Chinese tech giant Alibaba has agreed to form a joint venture (JV) with Swiss duty-free group Dufry, as Chinese shoppers’ appetite for overseas luxury goods seemed unfettered by the pandemic.
It also announced that it would acquire an up to 9.99 percent stake in the duty-free operator in a statement released on Monday.
Alibaba Group will have 51 percent controlling shares to Dufry’s 49 percent. The joint venture combines Alibaba’s established network and digital capabilities with Dufry’s China travel retail business and operational skills, the statement said.
“We expect this collaboration to drive growth in Asia and with Chinese customers worldwide with the support of new digital technologies,” said Dufry Chief Executive Julian Diaz on Monday.
As the coronavirus pandemic halts global travel, Dufry’s revenue fell by 62 percent to 1.59 billion Swiss francs ($1.74 billion) in the first half of 2020. It is increasing presence in China’s travel retail markets as effective containment of the outbreak allowed the country to travel again.
With 14,941 flights booked during the country’s eight-day National Day holiday that started on October 1, total air travel booking is comparable with the same period last year. Bookings for domestic flights have increased by 10.5 percent, data from China’s aviation authority showed.
Dufry is proposing a capital increase that will raise up to 700 million Swiss francs, which Alibaba is to subscribe to up to 250 million Swiss francs of shares.
China currently taxes imported consumer goods, such as garments and beauty products, an average of 6.9 percent and high-end cosmetics by 15 percent. But tariffs for many luxury products, such as perfumes and watches, exceed 30 percent.
Duty-free retail sales in the country exceeded 50 billion yuan ($7.36 billion) in 2019, according to a China Securities report.
Duty-free shops in China, which allow all travelers, not just international ones to buy, have seen a surge in sales.
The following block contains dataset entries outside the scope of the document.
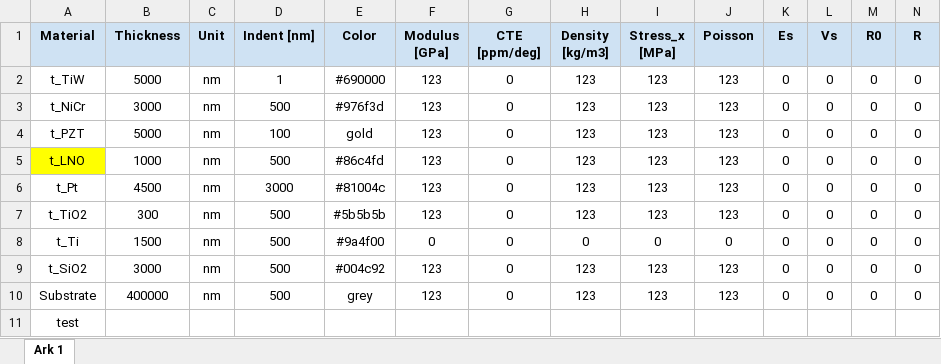
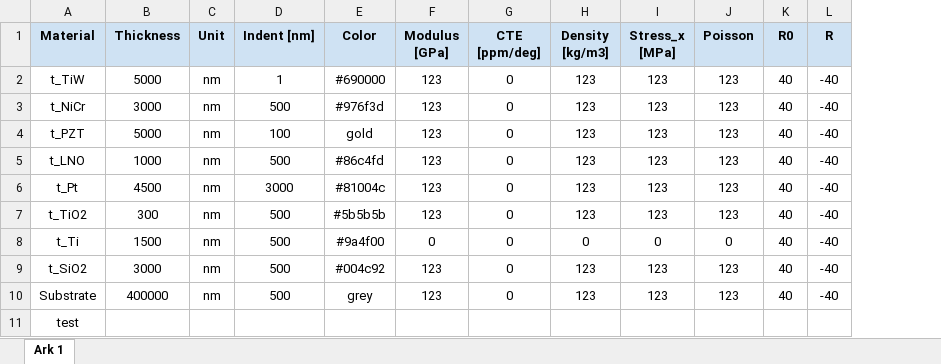
Before and after one commit to MagnusDH/SINTEF-Material_Stack_Visualizer, an Excel workbook: Materials.xlsx, sheet Ark 1, drawn as a sheet; values as stored, in another font and other column widths than the file's, no borders; charts and pictures not drawn; removed rows and columns are numbered as before the commit, all else as after; the diff names each change by its address in the sheet, - before the commit and + after, or states it on an @@ line.

```diff
--- a/Materials.xlsx (sheet Ark 1)
+++ b/Materials.xlsx (sheet Ark 1)
-column K (Es), rows 2-10: all 0
-column L (Vs), rows 2-10: all 0
-K2:K10 (R0): 0
+K2:K10 (R0): 40
-L2:L10 (R): 0
+L2:L10 (R): -40
-A5 fill: #FFFF00
+A5 fill: none
```
Also changed, not shown: 9 other files.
South China’s island province of Hainan has offered greater visa-free access and duty-free shopping for tourists since July 1. Meanwhile, the annual quota for individuals making duty-free purchases on the island tripled to 100,000 yuan, and the duty-free product catalog increased from 38 to 45 items with some electronic products and wines newly added to the duty-free list.
China’s duty-free retail giant China Duty Free Group owns all four offshore duty-free shops in Hainan. Its parent company China Tourism Group Duty Free generated 19.3 million yuan in revenue in the first half of 2020, beating Dufry as the world’s largest duty-free retailer.
Its sales in Hainan were the primary driver for China Tourism Group Duty Free’s revenue boost, contributing 47 percent in the first half of the year. Hainan recorded 8.61 billion yuan in visitor duty-free spending from July 1 to September 30, a surge of 227.5 percent year on year, the local customs data showed.
Source: Hangzhou China